Jimmy Childre, the owner of the car dealership and until recently the CEO of Washington County Regional Medical Center, earned $480,000 a year in consulting fees after he took the post in 2008--triple to quadruple the pay of the previous CEOs. A recent audit said the pay was excessive, according to the Journal-Constitution. Another handful of consultants were paid about $2.2 million over the years.
The article noted that Washington County is a rural hospital, the type of acute care facility that has seen hard times in both Georgia and other parts of the country. In 2013, as many as a dozen rural hospitals across Georgia were at risk of closing. However, it appears none of the other facilities have had a management structure as unique as Washington County's.

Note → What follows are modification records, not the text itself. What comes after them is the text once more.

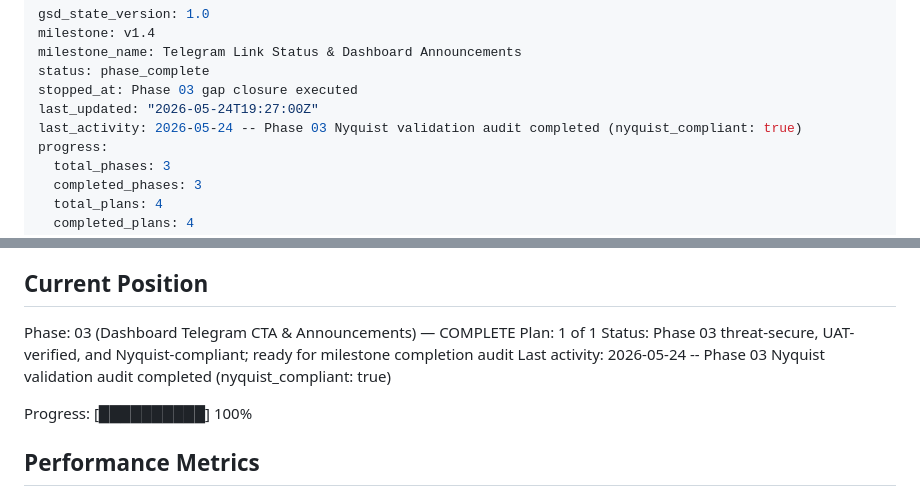
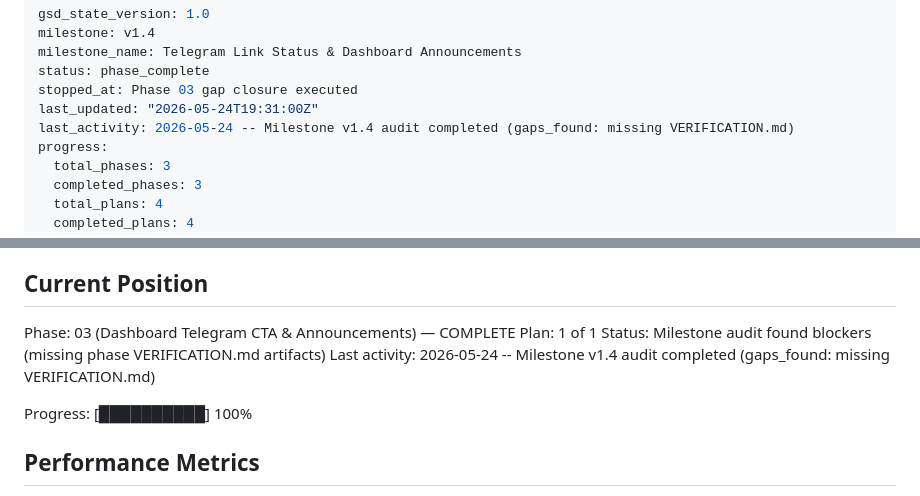
Before and after one commit to arggh-22/arma_app, a Markdown page: .planning/STATE.md, 2 parts joined by grey strips. GitHub-like rendering.

Commit message:
docs: add v1.4 milestone audit report
Co-authored-by: Copilot <223556219+Copilot@users.noreply.github.com>

```diff
--- a/.planning/STATE.md
+++ b/.planning/STATE.md
@@ -4,8 +4,8 @@ milestone: v1.4
 milestone_name: Telegram Link Status & Dashboard Announcements
 status: phase_complete
 stopped_at: Phase 03 gap closure executed
-last_updated: "2026-05-24T19:27:00Z"
-last_activity: 2026-05-24 -- Phase 03 Nyquist validation audit completed (nyquist_compliant: true)
+last_updated: "2026-05-24T19:31:00Z"
+last_activity: 2026-05-24 -- Milestone v1.4 audit completed (gaps_found: missing VERIFICATION.md)
 progress:
   total_phases: 3
   completed_phases: 3
@@ -27,8 +27,8 @@ See: .planning/PROJECT.md (updated 2026-05-24)
 
 Phase: 03 (Dashboard Telegram CTA & Announcements) — COMPLETE
 Plan: 1 of 1
-Status: Phase 03 threat-secure, UAT-verified, and Nyquist-compliant; ready for milestone completion audit
-Last activity: 2026-05-24 -- Phase 03 Nyquist validation audit completed (nyquist_compliant: true)
+Status: Milestone audit found blockers (missing phase VERIFICATION.md artifacts)
+Last activity: 2026-05-24 -- Milestone v1.4 audit completed (gaps_found: missing VERIFICATION.md)
 
 Progress: [██████████] 100%
 
```
Also changed, not shown: .planning/v1.4-MILESTONE-AUDIT.md (added, +128 -0 lines).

Georgia Gov. Nathan Deal has made a number of proposals to resolve the rural healthcare crisis, including the creation of an holistic hub-and-spoke system to try and keep five of the most distressed facilities in business, and step-down hospitals that would be less expensive to operate, and even standalone emergency rooms.
Clinicians interviewed by the newspaper said the consultants cut clinical staff, leaving some remaining nurses to take care of as many as a dozen patients at a time.
"Local politics and good hospital governance do not mix," James Orlikoff, a healthcare governance expert told the Journal-Constitution. "The notion that a businessman or businesswoman, no matter how accomplished outside of healthcare, can come in and effectively run a hospital is nonsense. I have seen it done, and in the vast majority of situations, it results in a failure."
To learn more:
- read the Journal-Constitution article